Work order: Below are records to repeat exactly; copy them without the pictures.

+ + + +

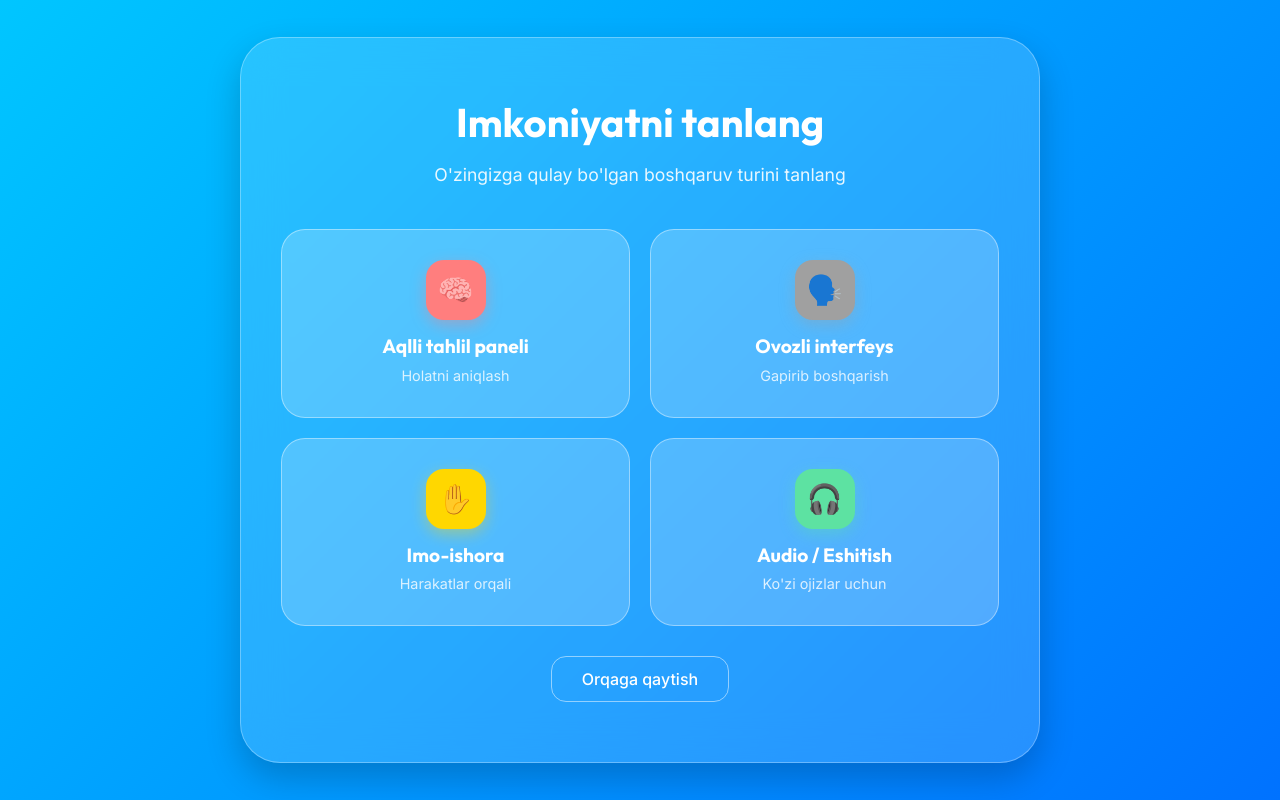
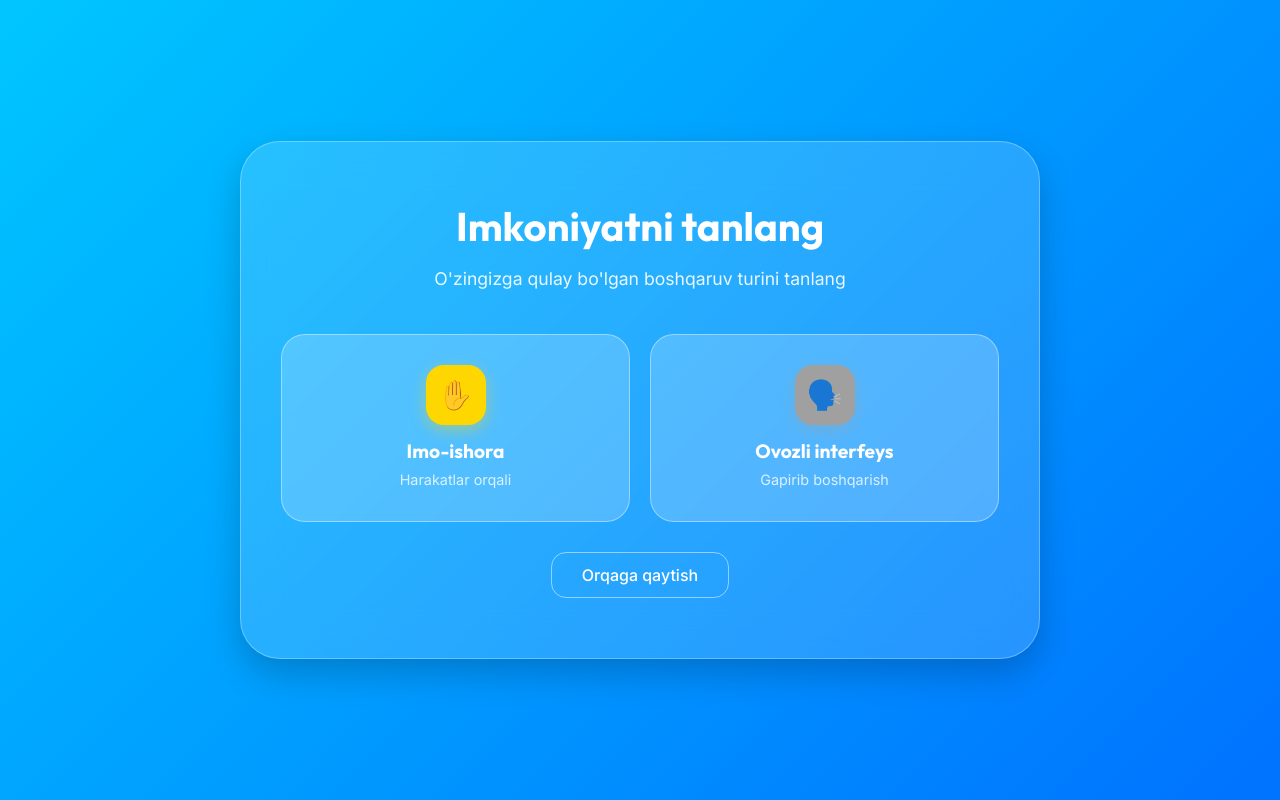
Before and after one commit to javokhirnazarov-ai/ai-steam, a React (Vite) app: page / in a window 1280 px wide. Both pictures are taken after a click on the button "Boshlash". Built offline with nearby package versions, Linux system fonts and the light colour scheme.

Commit message:
Update SmartOnboarding.jsx

```diff
--- a/src/components/SmartOnboarding.jsx
+++ b/src/components/SmartOnboarding.jsx
@@ -145,25 +145,15 @@ const SmartOnboarding = ({ onComplete }) => {
             <p style={{ color: 'rgba(255,255,255,0.9)', marginBottom: '40px', fontSize: '1.1rem' }}>O'zingizga qulay bo'lgan boshqaruv turini tanlang</p>
 
             <div style={{ display: 'grid', gridTemplateColumns: '1fr 1fr', gap: '20px', marginBottom: '30px' }}>
-              <div onClick={() => setStep(STEPS.PERMISSION)} style={{ background: 'rgba(255,255,255,0.2)', padding: '30px', borderRadius: '24px', border: '1px solid rgba(255,255,255,0.4)', cursor: 'pointer', transition: 'all 0.3s' }} onMouseEnter={e => e.currentTarget.style.background = 'rgba(255,255,255,0.3)'} onMouseLeave={e => e.currentTarget.style.background = 'rgba(255,255,255,0.2)'}>
-                 <div style={{ background: '#FF7E7E', width: '60px', height: '60px', borderRadius: '18px', display: 'flex', alignItems: 'center', justifyContent: 'center', margin: '0 auto 15px', fontSize: '1.8rem', boxShadow: '0 5px 15px rgba(255,126,126,0.4)' }}>🧠</div>
-                 <h4 style={{ fontSize: '1.2rem', marginBottom: '5px' }}>Aqlli tahlil paneli</h4>
-                 <p style={{ fontSize: '0.9rem', color: 'rgba(255,255,255,0.8)' }}>Holatni aniqlash</p>
+              <div onClick={() => onComplete('gesture')} style={{ background: 'rgba(255,255,255,0.2)', padding: '30px', borderRadius: '24px', border: '1px solid rgba(255,255,255,0.4)', cursor: 'pointer', transition: 'all 0.3s' }} onMouseEnter={e => e.currentTarget.style.background = 'rgba(255,255,255,0.3)'} onMouseLeave={e => e.currentTarget.style.background = 'rgba(255,255,255,0.2)'}>
+                 <div style={{ background: '#FFD700', width: '60px', height: '60px', borderRadius: '18px', display: 'flex', alignItems: 'center', justifyContent: 'center', margin: '0 auto 15px', fontSize: '1.8rem', boxShadow: '0 5px 15px rgba(255,215,0,0.4)' }}>✋</div>
+                 <h4 style={{ fontSize: '1.2rem', marginBottom: '5px' }}>Imo-ishora</h4>
+                 <p style={{ fontSize: '0.9rem', color: 'rgba(255,255,255,0.8)' }}>Harakatlar orqali</p>
               </div>
               <div onClick={() => onComplete('voice')} style={{ background: 'rgba(255,255,255,0.2)', padding: '30px', borderRadius: '24px', border: '1px solid rgba(255,255,255,0.4)', cursor: 'pointer', transition: 'all 0.3s' }} onMouseEnter={e => e.currentTarget.style.background = 'rgba(255,255,255,0.3)'} onMouseLeave={e => e.currentTarget.style.background = 'rgba(255,255,255,0.2)'}>
                  <div style={{ background: '#A0A0A0', width: '60px', height: '60px', borderRadius: '18px', display: 'flex', alignItems: 'center', justifyContent: 'center', margin: '0 auto 15px', fontSize: '1.8rem', boxShadow: '0 5px 15px rgba(160,160,160,0.4)' }}>🗣️</div>
                  <h4 style={{ fontSize: '1.2rem', marginBottom: '5px' }}>Ovozli interfeys</h4>
                  <p style={{ fontSize: '0.9rem', color: 'rgba(255,255,255,0.8)' }}>Gapirib boshqarish</p>
-              </div>
-              <div onClick={() => onComplete('gesture')} style={{ background: 'rgba(255,255,255,0.2)', padding: '30px', borderRadius: '24px', border: '1px solid rgba(255,255,255,0.4)', cursor: 'pointer', transition: 'all 0.3s' }} onMouseEnter={e => e.currentTarget.style.background = 'rgba(255,255,255,0.3)'} onMouseLeave={e => e.currentTarget.style.background = 'rgba(255,255,255,0.2)'}>
-                 <div style={{ background: '#FFD700', width: '60px', height: '60px', borderRadius: '18px', display: 'flex', alignItems: 'center', justifyContent: 'center', margin: '0 auto 15px', fontSize: '1.8rem', boxShadow: '0 5px 15px rgba(255,215,0,0.4)' }}>✋</div>
-                 <h4 style={{ fontSize: '1.2rem', marginBottom: '5px' }}>Imo-ishora</h4>
-                 <p style={{ fontSize: '0.9rem', color: 'rgba(255,255,255,0.8)' }}>Harakatlar orqali</p>
-              </div>
-              <div onClick={() => onComplete('audio')} style={{ background: 'rgba(255,255,255,0.2)', padding: '30px', borderRadius: '24px', border: '1px solid rgba(255,255,255,0.4)', cursor: 'pointer', transition: 'all 0.3s' }} onMouseEnter={e => e.currentTarget.style.background = 'rgba(255,255,255,0.3)'} onMouseLeave={e => e.currentTarget.style.background = 'rgba(255,255,255,0.2)'}>
-                 <div style={{ background: '#5DE2A2', width: '60px', height: '60px', borderRadius: '18px', display: 'flex', alignItems: 'center', justifyContent: 'center', margin: '0 auto 15px', fontSize: '1.8rem', boxShadow: '0 5px 15px rgba(93,226,162,0.4)' }}>🎧</div>
-                 <h4 style={{ fontSize: '1.2rem', marginBottom: '5px' }}>Audio / Eshitish</h4>
-                 <p style={{ fontSize: '0.9rem', color: 'rgba(255,255,255,0.8)' }}>Ko'zi ojizlar uchun</p>
               </div>
             </div>
             <button onClick={() => setStep(STEPS.INTRO)} style={{ background: 'transparent', color: '#fff', border: '1px solid rgba(255,255,255,0.5)', padding: '12px 30px', borderRadius: '15px', fontSize: '1rem', cursor: 'pointer', transition: 'all 0.3s' }} onMouseEnter={e => e.currentTarget.style.background = 'rgba(255,255,255,0.1)'} onMouseLeave={e => e.currentTarget.style.background = 'transparent'}>Orqaga qaytish</button>
```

+ + + +

Output of the task:
Before and after one commit to javokhirnazarov-ai/ai-steam, a React (Vite) app: page / in a window 1280 px wide. Both pictures are taken after a click on the button "Boshlash". Built offline with nearby package versions, Linux system fonts and the light colour scheme.

Commit message:
Update SmartOnboarding.jsx

```diff
--- a/src/components/SmartOnboarding.jsx
+++ b/src/components/SmartOnboarding.jsx
@@ -145,25 +145,15 @@ const SmartOnboarding = ({ onComplete }) => {
             <p style={{ color: 'rgba(255,255,255,0.9)', marginBottom: '40px', fontSize: '1.1rem' }}>O'zingizga qulay bo'lgan boshqaruv turini tanlang</p>
 
             <div style={{ display: 'grid', gridTemplateColumns: '1fr 1fr', gap: '20px', marginBottom: '30px' }}>
-              <div onClick={() => setStep(STEPS.PERMISSION)} style={{ background: 'rgba(255,255,255,0.2)', padding: '30px', borderRadius: '24px', border: '1px solid rgba(255,255,255,0.4)', cursor: 'pointer', transition: 'all 0.3s' }} onMouseEnter={e => e.currentTarget.style.background = 'rgba(255,255,255,0.3)'} onMouseLeave={e => e.currentTarget.style.background = 'rgba(255,255,255,0.2)'}>
-                 <div style={{ background: '#FF7E7E', width: '60px', height: '60px', borderRadius: '18px', display: 'flex', alignItems: 'center', justifyContent: 'center', margin: '0 auto 15px', fontSize: '1.8rem', boxShadow: '0 5px 15px rgba(255,126,126,0.4)' }}>🧠</div>
-                 <h4 style={{ fontSize: '1.2rem', marginBottom: '5px' }}>Aqlli tahlil paneli</h4>
-                 <p style={{ fontSize: '0.9rem', color: 'rgba(255,255,255,0.8)' }}>Holatni aniqlash</p>
+              <div onClick={() => onComplete('gesture')} style={{ background: 'rgba(255,255,255,0.2)', padding: '30px', borderRadius: '24px', border: '1px solid rgba(255,255,255,0.4)', cursor: 'pointer', transition: 'all 0.3s' }} onMouseEnter={e => e.currentTarget.style.background = 'rgba(255,255,255,0.3)'} onMouseLeave={e => e.currentTarget.style.background = 'rgba(255,255,255,0.2)'}>
+                 <div style={{ background: '#FFD700', width: '60px', height: '60px', borderRadius: '18px', display: 'flex', alignItems: 'center', justifyContent: 'center', margin: '0 auto 15px', fontSize: '1.8rem', boxShadow: '0 5px 15px rgba(255,215,0,0.4)' }}>✋</div>
+                 <h4 style={{ fontSize: '1.2rem', marginBottom: '5px' }}>Imo-ishora</h4>
+                 <p style={{ fontSize: '0.9rem', color: 'rgba(255,255,255,0.8)' }}>Harakatlar orqali</p>
               </div>
               <div onClick={() => onComplete('voice')} style={{ background: 'rgba(255,255,255,0.2)', padding: '30px', borderRadius: '24px', border: '1px solid rgba(255,255,255,0.4)', cursor: 'pointer', transition: 'all 0.3s' }} onMouseEnter={e => e.currentTarget.style.background = 'rgba(255,255,255,0.3)'} onMouseLeave={e => e.currentTarget.style.background = 'rgba(255,255,255,0.2)'}>
                  <div style={{ background: '#A0A0A0', width: '60px', height: '60px', borderRadius: '18px', display: 'flex', alignItems: 'center', justifyContent: 'center', margin: '0 auto 15px', fontSize: '1.8rem', boxShadow: '0 5px 15px rgba(160,160,160,0.4)' }}>🗣️</div>
                  <h4 style={{ fontSize: '1.2rem', marginBottom: '5px' }}>Ovozli interfeys</h4>
                  <p style={{ fontSize: '0.9rem', color: 'rgba(255,255,255,0.8)' }}>Gapirib boshqarish</p>
-              </div>
-              <div onClick={() => onComplete('gesture')} style={{ background: 'rgba(255,255,255,0.2)', padding: '30px', borderRadius: '24px', border: '1px solid rgba(255,255,255,0.4)', cursor: 'pointer', transition: 'all 0.3s' }} onMouseEnter={e => e.currentTarget.style.background = 'rgba(255,255,255,0.3)'} onMouseLeave={e => e.currentTarget.style.background = 'rgba(255,255,255,0.2)'}>
-                 <div style={{ background: '#FFD700', width: '60px', height: '60px', borderRadius: '18px', display: 'flex', alignItems: 'center', justifyContent: 'center', margin: '0 auto 15px', fontSize: '1.8rem', boxShadow: '0 5px 15px rgba(255,215,0,0.4)' }}>✋</div>
-                 <h4 style={{ fontSize: '1.2rem', marginBottom: '5px' }}>Imo-ishora</h4>
-                 <p style={{ fontSize: '0.9rem', color: 'rgba(255,255,255,0.8)' }}>Harakatlar orqali</p>
-              </div>
-              <div onClick={() => onComplete('audio')} style={{ background: 'rgba(255,255,255,0.2)', padding: '30px', borderRadius: '24px', border: '1px solid rgba(255,255,255,0.4)', cursor: 'pointer', transition: 'all 0.3s' }} onMouseEnter={e => e.currentTarget.style.background = 'rgba(255,255,255,0.3)'} onMouseLeave={e => e.currentTarget.style.background = 'rgba(255,255,255,0.2)'}>
-                 <div style={{ background: '#5DE2A2', width: '60px', height: '60px', borderRadius: '18px', display: 'flex', alignItems: 'center', justifyContent: 'center', margin: '0 auto 15px', fontSize: '1.8rem', boxShadow: '0 5px 15px rgba(93,226,162,0.4)' }}>🎧</div>
-                 <h4 style={{ fontSize: '1.2rem', marginBottom: '5px' }}>Audio / Eshitish</h4>
-                 <p style={{ fontSize: '0.9rem', color: 'rgba(255,255,255,0.8)' }}>Ko'zi ojizlar uchun</p>
               </div>
             </div>
             <button onClick={() => setStep(STEPS.INTRO)} style={{ background: 'transparent', color: '#fff', border: '1px solid rgba(255,255,255,0.5)', padding: '12px 30px', borderRadius: '15px', fontSize: '1rem', cursor: 'pointer', transition: 'all 0.3s' }} onMouseEnter={e => e.currentTarget.style.background = 'rgba(255,255,255,0.1)'} onMouseLeave={e => e.currentTarget.style.background = 'transparent'}>Orqaga qaytish</button>
```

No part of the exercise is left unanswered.